*** Begin section ***
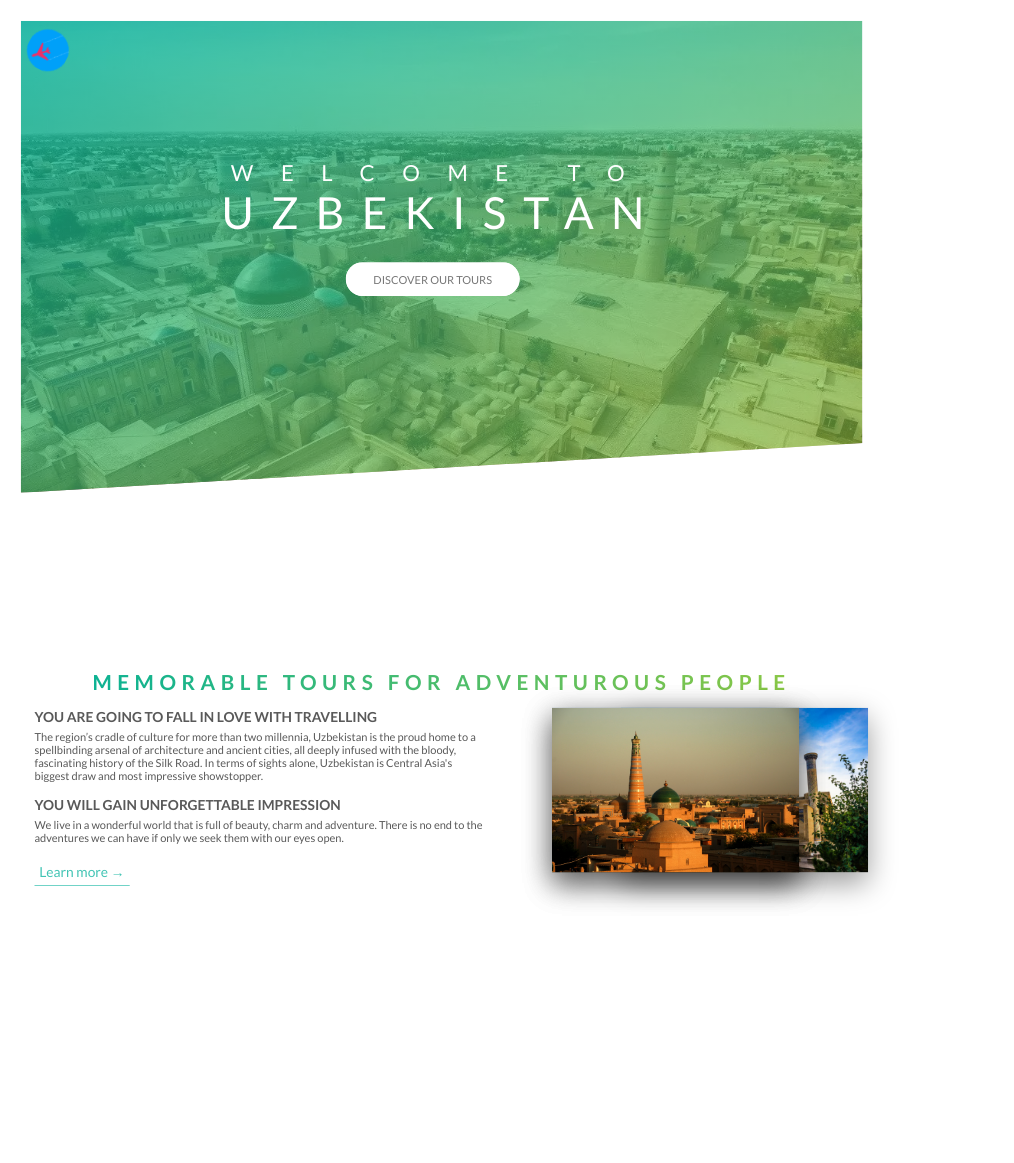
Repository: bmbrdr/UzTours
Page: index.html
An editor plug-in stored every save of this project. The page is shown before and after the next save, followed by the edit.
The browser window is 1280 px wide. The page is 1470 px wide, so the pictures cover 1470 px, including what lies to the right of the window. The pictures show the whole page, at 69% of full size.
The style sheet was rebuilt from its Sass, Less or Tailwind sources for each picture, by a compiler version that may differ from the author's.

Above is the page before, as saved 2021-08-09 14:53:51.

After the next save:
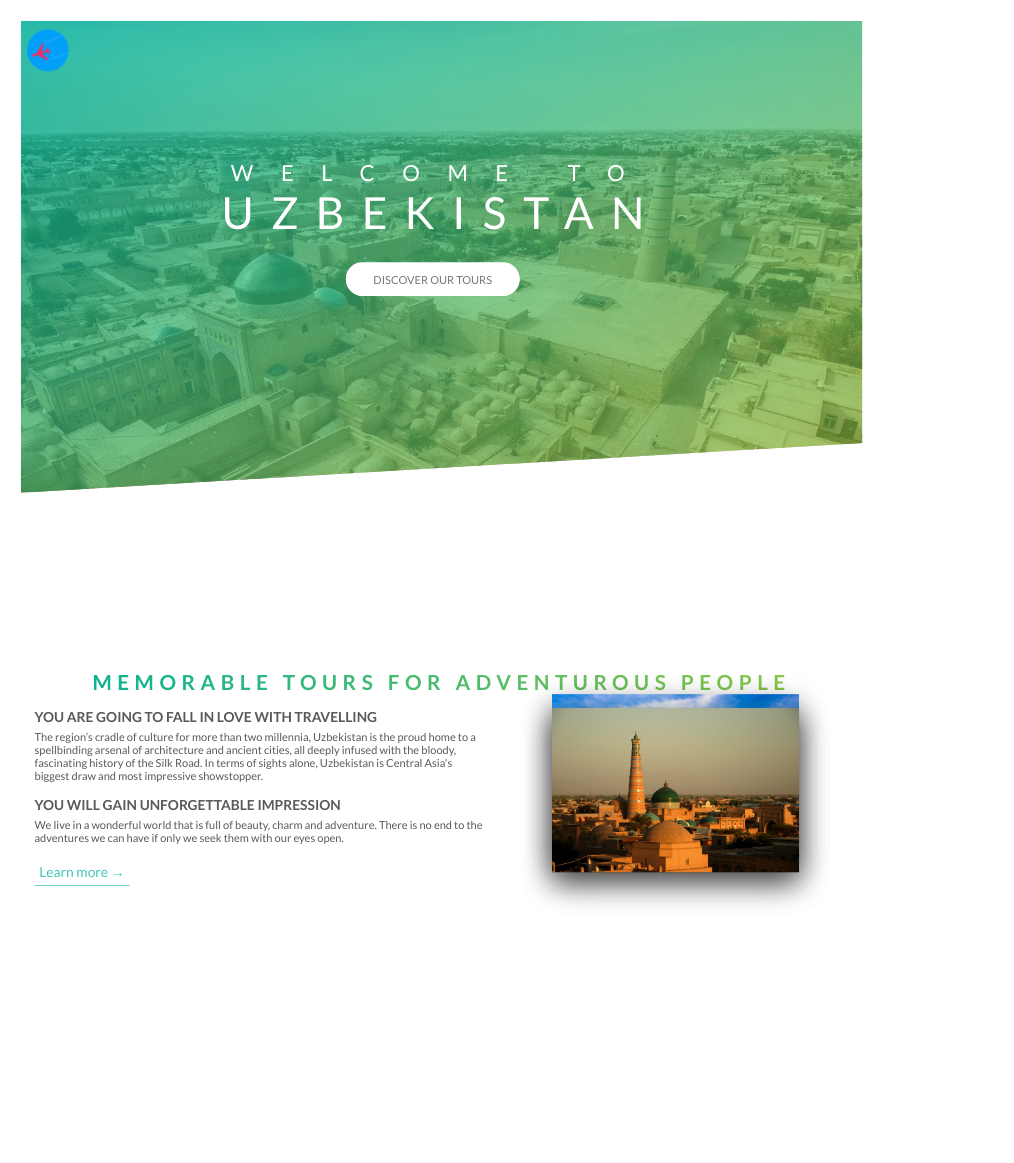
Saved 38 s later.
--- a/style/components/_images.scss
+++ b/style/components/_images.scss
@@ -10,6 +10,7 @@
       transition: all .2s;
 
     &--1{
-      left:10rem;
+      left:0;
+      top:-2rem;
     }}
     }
*** End section ***
Required work
Your job is to repeat the data exactly, leaving each picture out.

The answer
Repository: bmbrdr/UzTours
Page: index.html
An editor plug-in stored every save of this project. The page is shown before and after the next save, followed by the edit.
The browser window is 1280 px wide. The page is 1470 px wide, so the pictures cover 1470 px, including what lies to the right of the window. The pictures show the whole page, at 69% of full size.
The style sheet was rebuilt from its Sass, Less or Tailwind sources for each picture, by a compiler version that may differ from the author's.

Above is the page before, as saved 2021-08-09 14:53:51.

After the next save:
Saved 38 s later.
--- a/style/components/_images.scss
+++ b/style/components/_images.scss
@@ -10,6 +10,7 @@
       transition: all .2s;
 
     &--1{
-      left:10rem;
+      left:0;
+      top:-2rem;
     }}
     }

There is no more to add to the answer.